# Work item
Without reproducing any picture, copy the records word for word.

Structured diff data:
----------

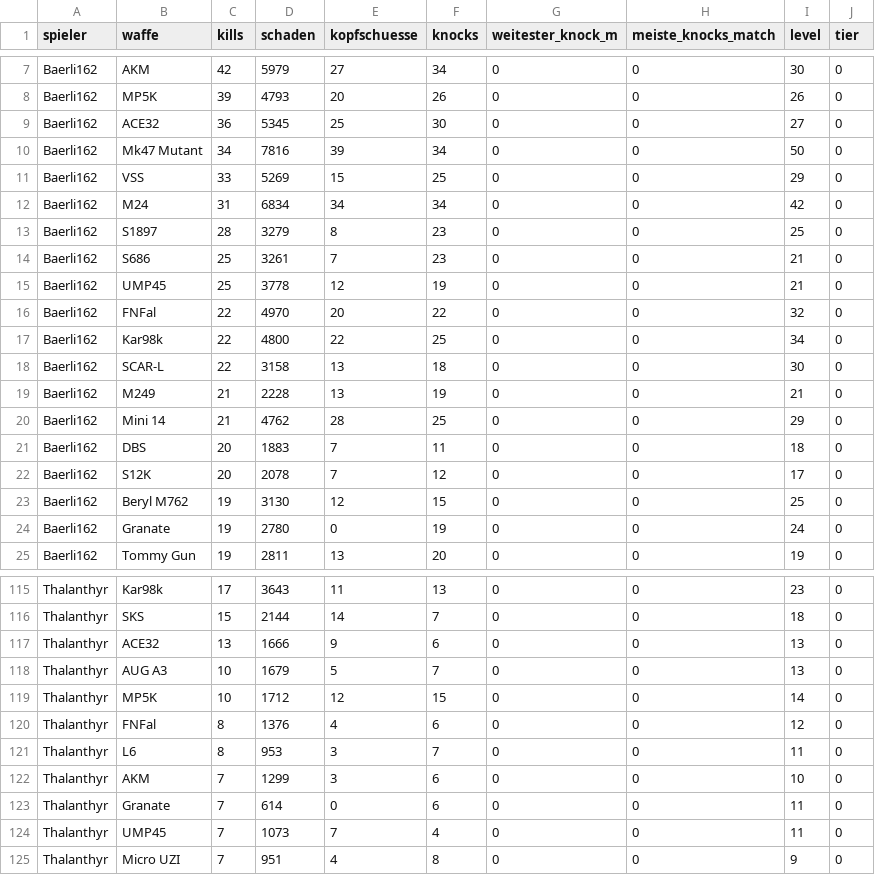
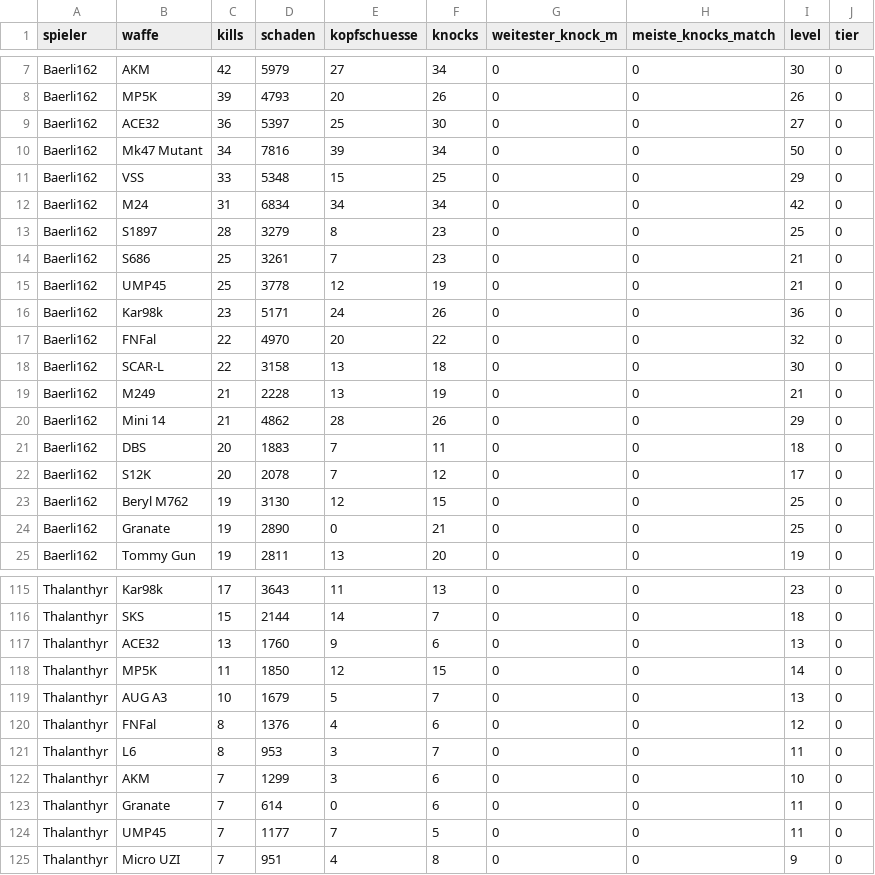
Before and after one commit to realembo88/S-404, a CSV file: weapons.csv, drawn as a sheet; only a part is shown, gaps mark what is left out; the diff covers the shown part only.

```diff
--- a/weapons.csv
+++ b/weapons.csv
@@ -8,5 +8,5 @@ Baerli162;AKM;42;5979;27;34;0;0;30;0
 Baerli162;MP5K;39;4793;20;26;0;0;26;0
-Baerli162;ACE32;36;5345;25;30;0;0;27;0
+Baerli162;ACE32;36;5397;25;30;0;0;27;0
 Baerli162;Mk47 Mutant;34;7816;39;34;0;0;50;0
-Baerli162;VSS;33;5269;15;25;0;0;29;0
+Baerli162;VSS;33;5348;15;25;0;0;29;0
 Baerli162;M24;31;6834;34;34;0;0;42;0
@@ -15,7 +15,7 @@ Baerli162;S686;25;3261;7;23;0;0;21;0
 Baerli162;UMP45;25;3778;12;19;0;0;21;0
+Baerli162;Kar98k;23;5171;24;26;0;0;36;0
 Baerli162;FNFal;22;4970;20;22;0;0;32;0
-Baerli162;Kar98k;22;4800;22;25;0;0;34;0
 Baerli162;SCAR-L;22;3158;13;18;0;0;30;0
 Baerli162;M249;21;2228;13;19;0;0;21;0
-Baerli162;Mini 14;21;4762;28;25;0;0;29;0
+Baerli162;Mini 14;21;4862;28;26;0;0;29;0
 Baerli162;DBS;20;1883;7;11;0;0;18;0
@@ -23,3 +23,3 @@ Baerli162;S12K;20;2078;7;12;0;0;17;0
 Baerli162;Beryl M762;19;3130;12;15;0;0;25;0
-Baerli162;Granate;19;2780;0;19;0;0;24;0
+Baerli162;Granate;19;2890;0;21;0;0;25;0
 Baerli162;Tommy Gun;19;2811;13;20;0;0;19;0
@@ -116,5 +116,5 @@ Thalanthyr;Kar98k;17;3643;11;13;0;0;23;0
 Thalanthyr;SKS;15;2144;14;7;0;0;18;0
-Thalanthyr;ACE32;13;1666;9;6;0;0;13;0
+Thalanthyr;ACE32;13;1760;9;6;0;0;13;0
+Thalanthyr;MP5K;11;1850;12;15;0;0;14;0
 Thalanthyr;AUG A3;10;1679;5;7;0;0;13;0
-Thalanthyr;MP5K;10;1712;12;15;0;0;14;0
 Thalanthyr;FNFal;8;1376;4;6;0;0;12;0
@@ -123,3 +123,3 @@ Thalanthyr;AKM;7;1299;3;6;0;0;10;0
 Thalanthyr;Granate;7;614;0;6;0;0;11;0
-Thalanthyr;UMP45;7;1073;7;4;0;0;11;0
+Thalanthyr;UMP45;7;1177;7;5;0;0;11;0
 Thalanthyr;Micro UZI;7;951;4;8;0;0;9;0
```
Also changed, not shown: 1 added row, 1 removed row and 32 edited cells elsewhere in this file, pubg_matches.csv, 1 other file.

----------

# Answer section
Before and after one commit to realembo88/S-404, a CSV file: weapons.csv, drawn as a sheet; only a part is shown, gaps mark what is left out; the diff covers the shown part only.

```diff
--- a/weapons.csv
+++ b/weapons.csv
@@ -8,5 +8,5 @@ Baerli162;AKM;42;5979;27;34;0;0;30;0
 Baerli162;MP5K;39;4793;20;26;0;0;26;0
-Baerli162;ACE32;36;5345;25;30;0;0;27;0
+Baerli162;ACE32;36;5397;25;30;0;0;27;0
 Baerli162;Mk47 Mutant;34;7816;39;34;0;0;50;0
-Baerli162;VSS;33;5269;15;25;0;0;29;0
+Baerli162;VSS;33;5348;15;25;0;0;29;0
 Baerli162;M24;31;6834;34;34;0;0;42;0
@@ -15,7 +15,7 @@ Baerli162;S686;25;3261;7;23;0;0;21;0
 Baerli162;UMP45;25;3778;12;19;0;0;21;0
+Baerli162;Kar98k;23;5171;24;26;0;0;36;0
 Baerli162;FNFal;22;4970;20;22;0;0;32;0
-Baerli162;Kar98k;22;4800;22;25;0;0;34;0
 Baerli162;SCAR-L;22;3158;13;18;0;0;30;0
 Baerli162;M249;21;2228;13;19;0;0;21;0
-Baerli162;Mini 14;21;4762;28;25;0;0;29;0
+Baerli162;Mini 14;21;4862;28;26;0;0;29;0
 Baerli162;DBS;20;1883;7;11;0;0;18;0
@@ -23,3 +23,3 @@ Baerli162;S12K;20;2078;7;12;0;0;17;0
 Baerli162;Beryl M762;19;3130;12;15;0;0;25;0
-Baerli162;Granate;19;2780;0;19;0;0;24;0
+Baerli162;Granate;19;2890;0;21;0;0;25;0
 Baerli162;Tommy Gun;19;2811;13;20;0;0;19;0
@@ -116,5 +116,5 @@ Thalanthyr;Kar98k;17;3643;11;13;0;0;23;0
 Thalanthyr;SKS;15;2144;14;7;0;0;18;0
-Thalanthyr;ACE32;13;1666;9;6;0;0;13;0
+Thalanthyr;ACE32;13;1760;9;6;0;0;13;0
+Thalanthyr;MP5K;11;1850;12;15;0;0;14;0
 Thalanthyr;AUG A3;10;1679;5;7;0;0;13;0
-Thalanthyr;MP5K;10;1712;12;15;0;0;14;0
 Thalanthyr;FNFal;8;1376;4;6;0;0;12;0
@@ -123,3 +123,3 @@ Thalanthyr;AKM;7;1299;3;6;0;0;10;0
 Thalanthyr;Granate;7;614;0;6;0;0;11;0
-Thalanthyr;UMP45;7;1073;7;4;0;0;11;0
+Thalanthyr;UMP45;7;1177;7;5;0;0;11;0
 Thalanthyr;Micro UZI;7;951;4;8;0;0;9;0
```
Also changed, not shown: 1 added row, 1 removed row and 32 edited cells elsewhere in this file, pubg_matches.csv, 1 other file.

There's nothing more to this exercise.